The Emperor's New Lunik by M. Stanton Evans
Could the saga of Luniks I, II, and II be the outstanding scientific hoax of the generation? Consider these contradictions in Soviet claims.
On October 4, 1959, the Soviet Union announced that it had launched a revolutionary new space vehicle that would loop around the moon, photograph its hidden side, and return to circle the earth in a huge, oblong orbit. The vehicle was called Lunik III.
Within hours of the announcement, the free world had greeted the feat with all the tribute it could muster from the generous vocabulary of sportsmanship. Comment by a British astronomer named Patrick Moore suggested that the Good Losers of the West could even force themselves to be downright enthusiastic about the deeds of the enemy. 'We've simply got to hand it to the Russians,' Moore was quoted. 'This should surely dispose of any allegations that Lunik II, which crash-landed on the moon, was a fake.'
Lunik III, however, turns out to be a less definitive achievement than Moore and other sportsmen have been willing to allow.
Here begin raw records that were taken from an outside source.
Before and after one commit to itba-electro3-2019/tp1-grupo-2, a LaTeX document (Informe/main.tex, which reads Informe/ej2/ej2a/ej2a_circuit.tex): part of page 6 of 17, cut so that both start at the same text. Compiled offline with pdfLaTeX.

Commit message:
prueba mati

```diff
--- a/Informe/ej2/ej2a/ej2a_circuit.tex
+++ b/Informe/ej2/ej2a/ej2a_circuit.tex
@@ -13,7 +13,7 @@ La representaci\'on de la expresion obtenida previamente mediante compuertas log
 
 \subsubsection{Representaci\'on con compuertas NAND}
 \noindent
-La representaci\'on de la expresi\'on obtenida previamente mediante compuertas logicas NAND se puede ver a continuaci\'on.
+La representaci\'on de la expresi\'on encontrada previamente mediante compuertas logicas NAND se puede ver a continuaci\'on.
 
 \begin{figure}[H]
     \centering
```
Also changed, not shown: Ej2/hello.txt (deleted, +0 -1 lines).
Far from laying to rest all doubts about the authenticity of Lunik II, the third moon shot stirs up some questions on its own account.
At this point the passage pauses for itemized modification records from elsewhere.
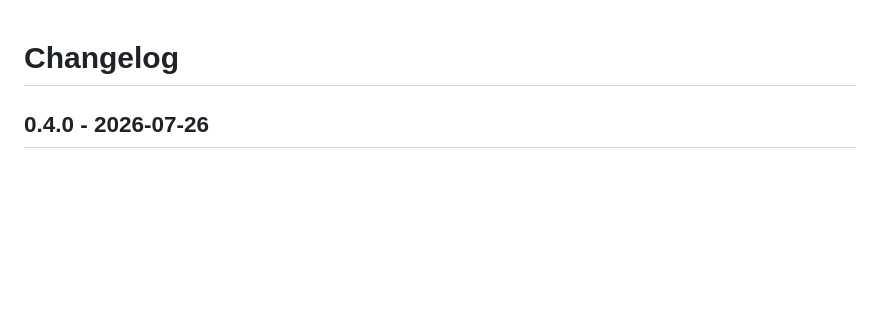
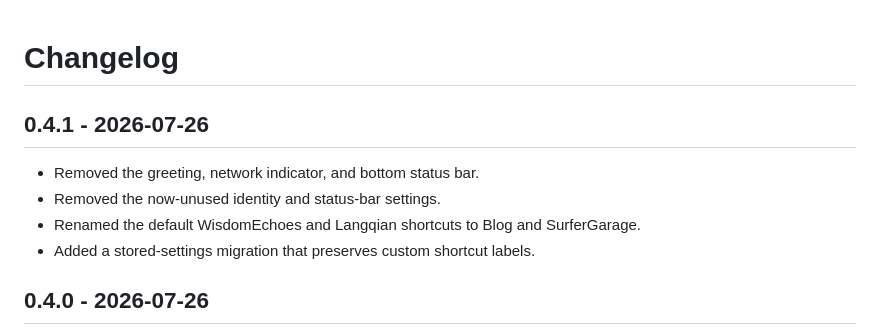
Before and after one commit to FranklinNexus/wisdom-newtab, a Markdown page: CHANGELOG.md, the part around the change. Rendered like a GitHub page; blank space fills up the shorter version.

Commit message:
fix: remove decorative status text

```diff
--- a/CHANGELOG.md
+++ b/CHANGELOG.md
@@ -1,4 +1,11 @@
 # Changelog
+
+## 0.4.1 - 2026-07-26
+
+- Removed the greeting, network indicator, and bottom status bar.
+- Removed the now-unused identity and status-bar settings.
+- Renamed the default WisdomEchoes and Langqian shortcuts to Blog and SurferGarage.
+- Added a stored-settings migration that preserves custom shortcut labels.
 
 ## 0.4.0 - 2026-07-26
 
```
Also changed, not shown: README.md (+1 -2 lines), assets/preview.png, 4 other files.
Lloyd Mallan's Investigation
The strange saga of the Luniks properly begins with a science writer named Lloyd Mallan, who took an extensive tour through the Soviet Union last year, and returned to America convinced the Communists were several decades behind this country in scientific and miliitary development.
When Lunik I was announced on January 2 of this year, Mallan conducted a thorough personal investigation...
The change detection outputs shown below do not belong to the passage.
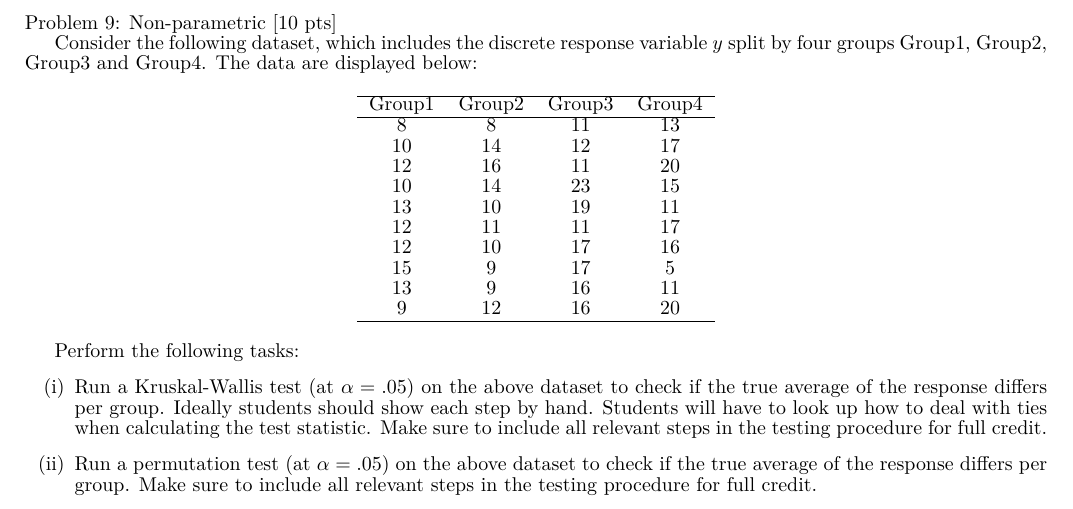
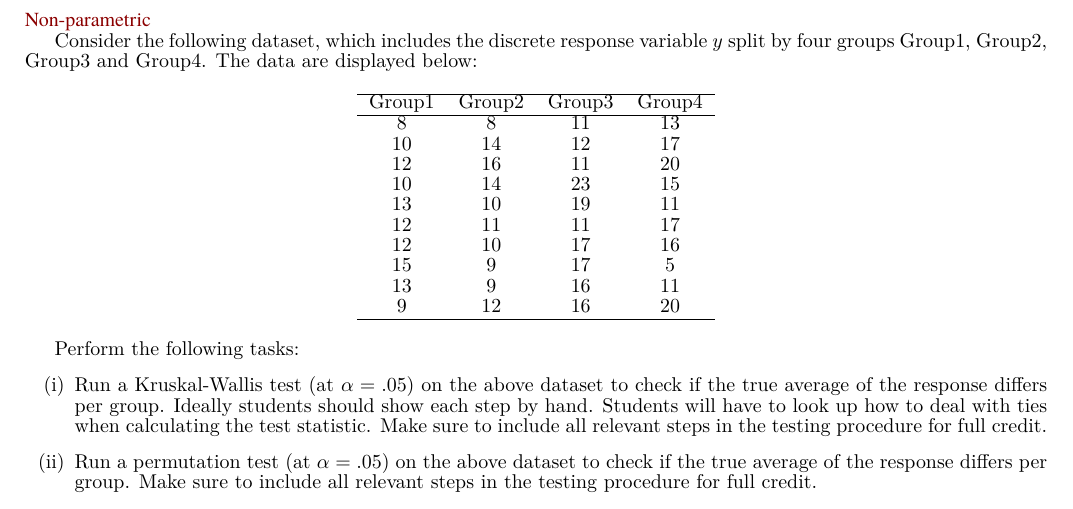
Before and after one commit to zongyiliu/STAT_5291, a LaTeX problem sheet (Homework/Homework_3/PRE.tex): part of page 10 of 10, cut at the place of the change. Compiled offline with XeLaTeX; a missing font is replaced by an installed copy or a similar font.

Commit message:
Update PRE.tex

```diff
--- a/Homework/Homework_3/PRE.tex
+++ b/Homework/Homework_3/PRE.tex
@@ -538,7 +538,7 @@
 	\clearpage
 
 	\section{Question 9}
-	Problem 9: Non-parametric [10 pts]
+	{\color{deepred}\fontspec{Georgia}   Non-parametric}
 
 	Consider the following dataset, which includes the discrete response variable $y$ split by four groups Group1, Group2, Group3 and Group4. The data are displayed below:
 
```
Mallan thereupon charged that Lunik I was a hoax -- an allegation he made in True magazine, before a congressional committe, and in a book called Russia and the Big Red Lie...
In no instance to date has anyone been able to explain away the facts that Mallan has assembled, or been able scientifically to challenge his interpretation of them...
As to the alleged existence of orbiting satellites, the origin of the hoax is said to begin with the Soviet Sputnik of 1956 which is often stated to be the first satellite, but it was preceeded by an american attempt to launch a satellite earlier in the year which failed. 'Science and Mechanics' magazine ran a series of articles by Lloyd Mallan in 1966 entitled 'Russia's Space Hoax.' These were then combined and published as a book. The thesis of 'Russia's Space Hoax' is that Sputnik as well as the entire Soviet space program was faked. Lloyd Mallan was an astronomer and author of multiple books on modern astronomy. As one might infer from the title of the journal in which the articles first appeared, 'Russia's Space Hoax' is a highly technical book.
In other words, the Russians hide things which many Americans would like to hide about their own program, but with more success. Blame for this must be placed on the high-level decision to utilize successes in space as a propaganda tool for displaying 'the superiority of socialism'.
Since 1957, Mr. Mallan has maintained that each successive Russian space feat has been faked or greatly exaggerated. In 1959 he testified before Congress that the Russian moon-probe had never existed. The next year he maintained that the farside moon photos were faked. Later he picked up and played up the discrepancies and distortions in the manned flight program. The 1965 space-walk was a fake, he maintained; the 1967 Soyuz disaster was not what it appeared, he claims, but was possibly the first 'real' Russian spaceflight.
The Mir missions/space shuttle missions are faked/falsified in the same way.